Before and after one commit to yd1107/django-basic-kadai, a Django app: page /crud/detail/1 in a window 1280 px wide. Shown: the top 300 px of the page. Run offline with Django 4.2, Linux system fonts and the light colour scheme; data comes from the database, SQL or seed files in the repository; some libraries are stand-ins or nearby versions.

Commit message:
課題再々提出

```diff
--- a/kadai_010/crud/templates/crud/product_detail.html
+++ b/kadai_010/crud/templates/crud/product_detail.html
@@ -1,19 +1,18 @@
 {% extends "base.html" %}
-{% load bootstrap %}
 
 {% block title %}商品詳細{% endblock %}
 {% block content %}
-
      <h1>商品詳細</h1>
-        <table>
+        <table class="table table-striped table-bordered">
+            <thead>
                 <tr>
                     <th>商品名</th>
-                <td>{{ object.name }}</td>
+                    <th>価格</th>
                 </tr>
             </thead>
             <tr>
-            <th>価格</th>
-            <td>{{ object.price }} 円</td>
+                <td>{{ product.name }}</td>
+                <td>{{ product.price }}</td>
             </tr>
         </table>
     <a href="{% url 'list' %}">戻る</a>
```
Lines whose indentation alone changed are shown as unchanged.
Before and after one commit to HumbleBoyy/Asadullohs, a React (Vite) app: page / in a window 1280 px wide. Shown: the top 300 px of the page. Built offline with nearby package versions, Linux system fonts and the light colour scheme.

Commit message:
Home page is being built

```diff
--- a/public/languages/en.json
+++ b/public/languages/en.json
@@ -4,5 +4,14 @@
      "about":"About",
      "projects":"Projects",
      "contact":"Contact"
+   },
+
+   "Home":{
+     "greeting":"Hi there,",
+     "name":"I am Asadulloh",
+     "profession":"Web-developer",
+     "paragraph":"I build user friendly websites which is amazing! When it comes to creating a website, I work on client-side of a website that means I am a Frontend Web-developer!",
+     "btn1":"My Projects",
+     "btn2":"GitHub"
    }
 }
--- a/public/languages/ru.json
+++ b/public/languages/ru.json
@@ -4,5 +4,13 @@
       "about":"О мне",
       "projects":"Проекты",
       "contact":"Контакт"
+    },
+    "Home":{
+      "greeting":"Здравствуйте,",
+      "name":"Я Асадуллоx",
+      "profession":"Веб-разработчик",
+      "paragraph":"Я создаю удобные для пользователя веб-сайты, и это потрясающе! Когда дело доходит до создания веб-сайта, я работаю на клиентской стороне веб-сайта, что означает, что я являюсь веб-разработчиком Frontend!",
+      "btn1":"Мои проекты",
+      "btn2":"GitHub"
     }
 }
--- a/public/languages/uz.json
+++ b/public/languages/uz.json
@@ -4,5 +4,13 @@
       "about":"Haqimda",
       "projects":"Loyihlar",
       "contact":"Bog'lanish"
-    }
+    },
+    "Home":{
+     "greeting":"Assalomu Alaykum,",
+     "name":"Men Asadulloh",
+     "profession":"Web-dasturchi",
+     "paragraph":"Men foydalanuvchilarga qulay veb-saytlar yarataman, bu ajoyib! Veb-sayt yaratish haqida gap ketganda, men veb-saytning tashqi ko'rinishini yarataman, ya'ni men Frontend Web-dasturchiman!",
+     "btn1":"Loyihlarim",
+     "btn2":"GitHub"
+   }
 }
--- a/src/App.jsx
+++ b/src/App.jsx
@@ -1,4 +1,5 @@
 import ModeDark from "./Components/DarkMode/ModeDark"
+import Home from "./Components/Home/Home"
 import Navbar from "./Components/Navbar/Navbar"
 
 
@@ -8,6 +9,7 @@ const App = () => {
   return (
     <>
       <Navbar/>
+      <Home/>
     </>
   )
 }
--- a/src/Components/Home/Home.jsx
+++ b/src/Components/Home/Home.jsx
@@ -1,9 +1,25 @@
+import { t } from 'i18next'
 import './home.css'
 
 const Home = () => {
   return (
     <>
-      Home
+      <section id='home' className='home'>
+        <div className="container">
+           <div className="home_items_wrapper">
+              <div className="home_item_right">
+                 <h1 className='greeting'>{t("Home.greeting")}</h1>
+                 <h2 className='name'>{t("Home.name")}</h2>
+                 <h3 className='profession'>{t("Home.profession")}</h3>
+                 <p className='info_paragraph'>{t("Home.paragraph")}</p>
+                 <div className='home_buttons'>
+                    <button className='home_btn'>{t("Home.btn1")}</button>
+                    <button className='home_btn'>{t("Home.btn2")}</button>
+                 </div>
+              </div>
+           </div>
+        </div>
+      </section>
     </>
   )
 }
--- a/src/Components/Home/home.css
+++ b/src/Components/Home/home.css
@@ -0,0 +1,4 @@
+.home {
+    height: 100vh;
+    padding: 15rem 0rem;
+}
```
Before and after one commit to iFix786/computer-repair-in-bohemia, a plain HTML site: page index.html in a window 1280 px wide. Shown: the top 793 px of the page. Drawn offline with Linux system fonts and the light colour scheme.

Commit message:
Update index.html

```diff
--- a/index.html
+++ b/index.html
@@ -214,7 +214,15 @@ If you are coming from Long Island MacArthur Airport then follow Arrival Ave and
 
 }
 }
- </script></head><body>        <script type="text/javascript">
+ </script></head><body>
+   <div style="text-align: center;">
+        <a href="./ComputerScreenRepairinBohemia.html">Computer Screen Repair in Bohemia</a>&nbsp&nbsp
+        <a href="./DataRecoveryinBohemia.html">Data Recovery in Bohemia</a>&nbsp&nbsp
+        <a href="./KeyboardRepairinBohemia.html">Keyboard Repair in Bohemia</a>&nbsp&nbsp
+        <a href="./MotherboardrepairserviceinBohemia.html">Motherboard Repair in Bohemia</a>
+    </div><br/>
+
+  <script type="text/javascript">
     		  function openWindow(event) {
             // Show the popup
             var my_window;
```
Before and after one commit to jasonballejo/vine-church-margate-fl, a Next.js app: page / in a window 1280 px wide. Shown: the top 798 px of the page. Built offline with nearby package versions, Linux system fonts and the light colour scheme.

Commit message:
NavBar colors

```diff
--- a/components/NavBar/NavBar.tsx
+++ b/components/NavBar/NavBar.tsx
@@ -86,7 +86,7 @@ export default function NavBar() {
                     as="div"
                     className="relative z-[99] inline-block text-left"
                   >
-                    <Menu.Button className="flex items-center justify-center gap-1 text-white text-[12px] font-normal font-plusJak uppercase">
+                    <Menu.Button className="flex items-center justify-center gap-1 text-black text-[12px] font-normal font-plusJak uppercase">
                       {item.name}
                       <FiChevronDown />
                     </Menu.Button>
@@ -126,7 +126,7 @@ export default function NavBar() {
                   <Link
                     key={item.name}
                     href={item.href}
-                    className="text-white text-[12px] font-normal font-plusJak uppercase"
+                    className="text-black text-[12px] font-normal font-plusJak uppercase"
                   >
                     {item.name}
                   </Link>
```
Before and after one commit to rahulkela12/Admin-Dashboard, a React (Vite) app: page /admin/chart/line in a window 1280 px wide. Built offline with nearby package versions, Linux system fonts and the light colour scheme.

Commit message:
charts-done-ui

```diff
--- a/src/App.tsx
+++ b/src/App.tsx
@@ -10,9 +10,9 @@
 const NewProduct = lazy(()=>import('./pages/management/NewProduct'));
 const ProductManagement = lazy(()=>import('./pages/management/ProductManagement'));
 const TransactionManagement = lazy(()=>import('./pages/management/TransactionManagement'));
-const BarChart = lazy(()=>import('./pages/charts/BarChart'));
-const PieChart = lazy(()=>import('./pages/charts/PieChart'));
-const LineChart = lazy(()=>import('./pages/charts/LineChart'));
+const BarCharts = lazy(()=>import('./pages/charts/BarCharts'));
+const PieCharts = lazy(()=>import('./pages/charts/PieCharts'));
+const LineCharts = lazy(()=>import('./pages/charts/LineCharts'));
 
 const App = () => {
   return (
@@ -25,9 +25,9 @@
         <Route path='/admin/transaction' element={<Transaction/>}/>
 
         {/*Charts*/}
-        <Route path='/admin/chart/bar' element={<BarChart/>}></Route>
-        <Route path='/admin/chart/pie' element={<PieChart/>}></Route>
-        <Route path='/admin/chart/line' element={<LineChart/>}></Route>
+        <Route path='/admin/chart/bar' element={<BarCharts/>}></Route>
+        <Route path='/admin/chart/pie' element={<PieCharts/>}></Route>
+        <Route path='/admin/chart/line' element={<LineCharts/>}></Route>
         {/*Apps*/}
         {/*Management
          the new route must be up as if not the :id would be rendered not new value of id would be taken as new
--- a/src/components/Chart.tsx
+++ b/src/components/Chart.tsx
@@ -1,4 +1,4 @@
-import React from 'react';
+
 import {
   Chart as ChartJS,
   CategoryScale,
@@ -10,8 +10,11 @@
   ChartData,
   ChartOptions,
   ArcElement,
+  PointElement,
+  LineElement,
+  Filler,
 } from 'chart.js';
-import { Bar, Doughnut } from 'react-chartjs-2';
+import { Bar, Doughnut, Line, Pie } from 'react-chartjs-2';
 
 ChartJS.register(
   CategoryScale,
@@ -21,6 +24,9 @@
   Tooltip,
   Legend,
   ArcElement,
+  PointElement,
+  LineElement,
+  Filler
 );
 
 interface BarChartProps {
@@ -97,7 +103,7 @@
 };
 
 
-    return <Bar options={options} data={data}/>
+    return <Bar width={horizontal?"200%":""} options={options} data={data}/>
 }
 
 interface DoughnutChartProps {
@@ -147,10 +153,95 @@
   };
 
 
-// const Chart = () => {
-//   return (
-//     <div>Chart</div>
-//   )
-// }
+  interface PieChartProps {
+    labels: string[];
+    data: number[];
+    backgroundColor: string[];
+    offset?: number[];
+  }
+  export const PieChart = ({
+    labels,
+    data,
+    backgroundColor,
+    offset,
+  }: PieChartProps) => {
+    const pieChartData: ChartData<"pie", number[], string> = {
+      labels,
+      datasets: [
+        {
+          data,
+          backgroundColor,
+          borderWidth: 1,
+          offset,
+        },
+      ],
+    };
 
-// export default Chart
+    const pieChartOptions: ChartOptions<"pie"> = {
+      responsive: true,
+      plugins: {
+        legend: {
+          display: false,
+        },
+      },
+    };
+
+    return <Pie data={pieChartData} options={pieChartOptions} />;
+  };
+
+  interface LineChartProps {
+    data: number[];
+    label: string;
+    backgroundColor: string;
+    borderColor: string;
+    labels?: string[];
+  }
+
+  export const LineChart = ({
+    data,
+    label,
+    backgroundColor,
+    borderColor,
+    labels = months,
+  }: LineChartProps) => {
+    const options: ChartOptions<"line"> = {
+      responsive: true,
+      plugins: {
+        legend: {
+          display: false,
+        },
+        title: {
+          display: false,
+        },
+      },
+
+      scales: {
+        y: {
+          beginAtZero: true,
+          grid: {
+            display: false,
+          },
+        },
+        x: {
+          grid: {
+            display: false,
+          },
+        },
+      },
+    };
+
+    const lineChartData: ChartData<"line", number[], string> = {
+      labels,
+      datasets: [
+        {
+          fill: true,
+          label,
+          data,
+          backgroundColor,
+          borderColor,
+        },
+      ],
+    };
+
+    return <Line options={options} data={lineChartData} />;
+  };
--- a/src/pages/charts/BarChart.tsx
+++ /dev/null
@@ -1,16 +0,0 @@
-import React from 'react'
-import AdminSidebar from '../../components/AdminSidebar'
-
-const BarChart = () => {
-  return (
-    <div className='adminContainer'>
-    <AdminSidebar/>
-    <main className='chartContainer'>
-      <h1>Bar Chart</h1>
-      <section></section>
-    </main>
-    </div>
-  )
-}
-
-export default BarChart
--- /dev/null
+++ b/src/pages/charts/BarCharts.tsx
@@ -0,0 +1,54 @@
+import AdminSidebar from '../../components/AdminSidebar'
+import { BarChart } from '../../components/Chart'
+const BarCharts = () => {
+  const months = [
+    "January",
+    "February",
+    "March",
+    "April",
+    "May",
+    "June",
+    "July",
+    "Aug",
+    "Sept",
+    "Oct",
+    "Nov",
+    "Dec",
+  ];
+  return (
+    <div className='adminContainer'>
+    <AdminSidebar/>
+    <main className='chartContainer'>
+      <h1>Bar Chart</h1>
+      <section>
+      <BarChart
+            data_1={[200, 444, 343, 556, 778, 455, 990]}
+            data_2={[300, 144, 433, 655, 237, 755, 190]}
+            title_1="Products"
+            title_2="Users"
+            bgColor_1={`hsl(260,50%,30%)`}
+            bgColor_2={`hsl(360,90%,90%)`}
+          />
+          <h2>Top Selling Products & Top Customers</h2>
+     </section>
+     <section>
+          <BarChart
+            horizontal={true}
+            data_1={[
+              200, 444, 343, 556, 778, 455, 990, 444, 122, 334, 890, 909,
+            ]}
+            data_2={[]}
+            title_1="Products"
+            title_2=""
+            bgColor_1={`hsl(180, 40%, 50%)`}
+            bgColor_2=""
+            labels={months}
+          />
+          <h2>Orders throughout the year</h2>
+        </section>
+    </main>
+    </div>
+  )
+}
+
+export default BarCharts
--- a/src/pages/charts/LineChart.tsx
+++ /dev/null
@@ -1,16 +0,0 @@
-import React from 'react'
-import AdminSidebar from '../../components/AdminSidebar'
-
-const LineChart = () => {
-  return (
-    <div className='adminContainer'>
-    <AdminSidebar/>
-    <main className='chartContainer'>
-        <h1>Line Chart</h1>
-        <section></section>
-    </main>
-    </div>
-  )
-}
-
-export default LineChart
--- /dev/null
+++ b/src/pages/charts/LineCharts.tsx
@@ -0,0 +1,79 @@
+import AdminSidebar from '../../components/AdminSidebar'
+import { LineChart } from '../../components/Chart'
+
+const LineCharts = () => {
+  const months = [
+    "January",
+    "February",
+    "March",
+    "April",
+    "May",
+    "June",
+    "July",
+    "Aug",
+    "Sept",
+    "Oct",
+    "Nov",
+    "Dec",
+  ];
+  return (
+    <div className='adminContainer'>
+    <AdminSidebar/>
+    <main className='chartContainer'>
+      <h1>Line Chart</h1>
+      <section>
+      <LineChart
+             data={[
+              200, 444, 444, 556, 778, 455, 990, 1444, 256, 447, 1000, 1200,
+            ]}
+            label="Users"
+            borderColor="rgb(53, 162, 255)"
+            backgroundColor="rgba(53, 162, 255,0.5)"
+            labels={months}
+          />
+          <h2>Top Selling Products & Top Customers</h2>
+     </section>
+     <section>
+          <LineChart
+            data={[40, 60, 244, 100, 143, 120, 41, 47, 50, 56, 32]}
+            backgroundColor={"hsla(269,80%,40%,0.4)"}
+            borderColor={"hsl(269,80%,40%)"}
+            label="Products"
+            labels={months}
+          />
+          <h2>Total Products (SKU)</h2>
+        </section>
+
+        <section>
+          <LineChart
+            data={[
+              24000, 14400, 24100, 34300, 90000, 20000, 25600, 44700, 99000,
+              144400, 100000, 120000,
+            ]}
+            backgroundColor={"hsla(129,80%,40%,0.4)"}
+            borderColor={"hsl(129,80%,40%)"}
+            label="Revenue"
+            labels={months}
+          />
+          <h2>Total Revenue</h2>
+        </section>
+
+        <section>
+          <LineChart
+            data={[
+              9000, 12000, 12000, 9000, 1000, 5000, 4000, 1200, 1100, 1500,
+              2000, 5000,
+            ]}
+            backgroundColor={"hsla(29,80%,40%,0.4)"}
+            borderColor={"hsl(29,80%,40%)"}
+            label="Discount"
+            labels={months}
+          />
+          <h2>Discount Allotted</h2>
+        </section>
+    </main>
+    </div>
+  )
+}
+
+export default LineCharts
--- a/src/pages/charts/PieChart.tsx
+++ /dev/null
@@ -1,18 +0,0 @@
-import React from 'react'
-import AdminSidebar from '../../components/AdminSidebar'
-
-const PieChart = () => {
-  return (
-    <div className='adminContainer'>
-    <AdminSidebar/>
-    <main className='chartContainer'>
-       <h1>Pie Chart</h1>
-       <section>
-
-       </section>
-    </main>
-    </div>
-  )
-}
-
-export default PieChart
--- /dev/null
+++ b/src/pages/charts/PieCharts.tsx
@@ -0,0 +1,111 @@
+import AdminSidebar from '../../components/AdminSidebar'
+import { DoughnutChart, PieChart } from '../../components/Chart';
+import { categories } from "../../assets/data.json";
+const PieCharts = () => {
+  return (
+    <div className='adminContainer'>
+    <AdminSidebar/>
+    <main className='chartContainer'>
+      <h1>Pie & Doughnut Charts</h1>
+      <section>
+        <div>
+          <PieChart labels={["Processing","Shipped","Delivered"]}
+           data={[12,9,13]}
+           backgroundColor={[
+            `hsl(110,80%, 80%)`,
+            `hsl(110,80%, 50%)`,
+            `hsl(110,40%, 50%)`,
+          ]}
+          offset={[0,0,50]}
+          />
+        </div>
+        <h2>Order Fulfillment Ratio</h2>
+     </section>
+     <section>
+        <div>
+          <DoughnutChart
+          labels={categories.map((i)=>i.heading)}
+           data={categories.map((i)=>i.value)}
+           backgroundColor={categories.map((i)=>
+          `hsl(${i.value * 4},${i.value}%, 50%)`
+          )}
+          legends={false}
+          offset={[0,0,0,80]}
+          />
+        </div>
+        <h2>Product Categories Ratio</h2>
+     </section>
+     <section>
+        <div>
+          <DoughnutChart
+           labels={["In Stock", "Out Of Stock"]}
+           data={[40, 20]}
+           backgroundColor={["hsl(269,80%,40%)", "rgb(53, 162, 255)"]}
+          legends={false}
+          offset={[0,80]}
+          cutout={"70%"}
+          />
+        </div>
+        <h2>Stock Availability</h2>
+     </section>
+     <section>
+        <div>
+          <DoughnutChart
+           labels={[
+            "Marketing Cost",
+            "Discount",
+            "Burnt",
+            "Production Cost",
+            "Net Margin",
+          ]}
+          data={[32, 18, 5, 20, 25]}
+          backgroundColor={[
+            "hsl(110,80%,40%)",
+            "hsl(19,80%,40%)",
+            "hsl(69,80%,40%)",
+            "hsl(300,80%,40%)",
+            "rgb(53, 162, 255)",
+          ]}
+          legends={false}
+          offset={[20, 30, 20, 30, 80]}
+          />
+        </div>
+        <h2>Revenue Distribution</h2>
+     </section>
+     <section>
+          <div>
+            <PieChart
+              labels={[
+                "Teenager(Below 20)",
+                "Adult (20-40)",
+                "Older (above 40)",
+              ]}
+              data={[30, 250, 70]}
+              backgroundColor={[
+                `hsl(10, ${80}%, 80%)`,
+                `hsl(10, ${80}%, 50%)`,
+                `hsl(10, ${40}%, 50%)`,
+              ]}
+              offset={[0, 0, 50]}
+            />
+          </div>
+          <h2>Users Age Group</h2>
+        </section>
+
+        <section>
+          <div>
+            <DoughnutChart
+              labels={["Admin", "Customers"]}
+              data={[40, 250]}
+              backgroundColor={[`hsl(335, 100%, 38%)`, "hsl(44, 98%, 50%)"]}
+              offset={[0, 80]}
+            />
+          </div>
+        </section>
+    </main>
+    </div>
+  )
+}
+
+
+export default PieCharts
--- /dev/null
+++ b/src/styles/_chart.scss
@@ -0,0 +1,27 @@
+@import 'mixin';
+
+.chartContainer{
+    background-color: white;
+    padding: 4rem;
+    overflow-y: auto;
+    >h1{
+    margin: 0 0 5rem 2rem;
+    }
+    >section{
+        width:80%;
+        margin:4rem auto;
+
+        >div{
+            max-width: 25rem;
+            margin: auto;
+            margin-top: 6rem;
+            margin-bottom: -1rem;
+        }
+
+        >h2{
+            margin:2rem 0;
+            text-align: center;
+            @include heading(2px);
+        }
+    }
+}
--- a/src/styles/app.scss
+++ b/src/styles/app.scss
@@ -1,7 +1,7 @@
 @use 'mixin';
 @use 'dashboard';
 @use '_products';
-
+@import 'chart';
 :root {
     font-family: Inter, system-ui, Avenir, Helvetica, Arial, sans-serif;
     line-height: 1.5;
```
━━━
PROBLEM TO SOLVE: Note how many lines in the data above have the string "true" in them, and give that number by itself.

SOLUTION: 5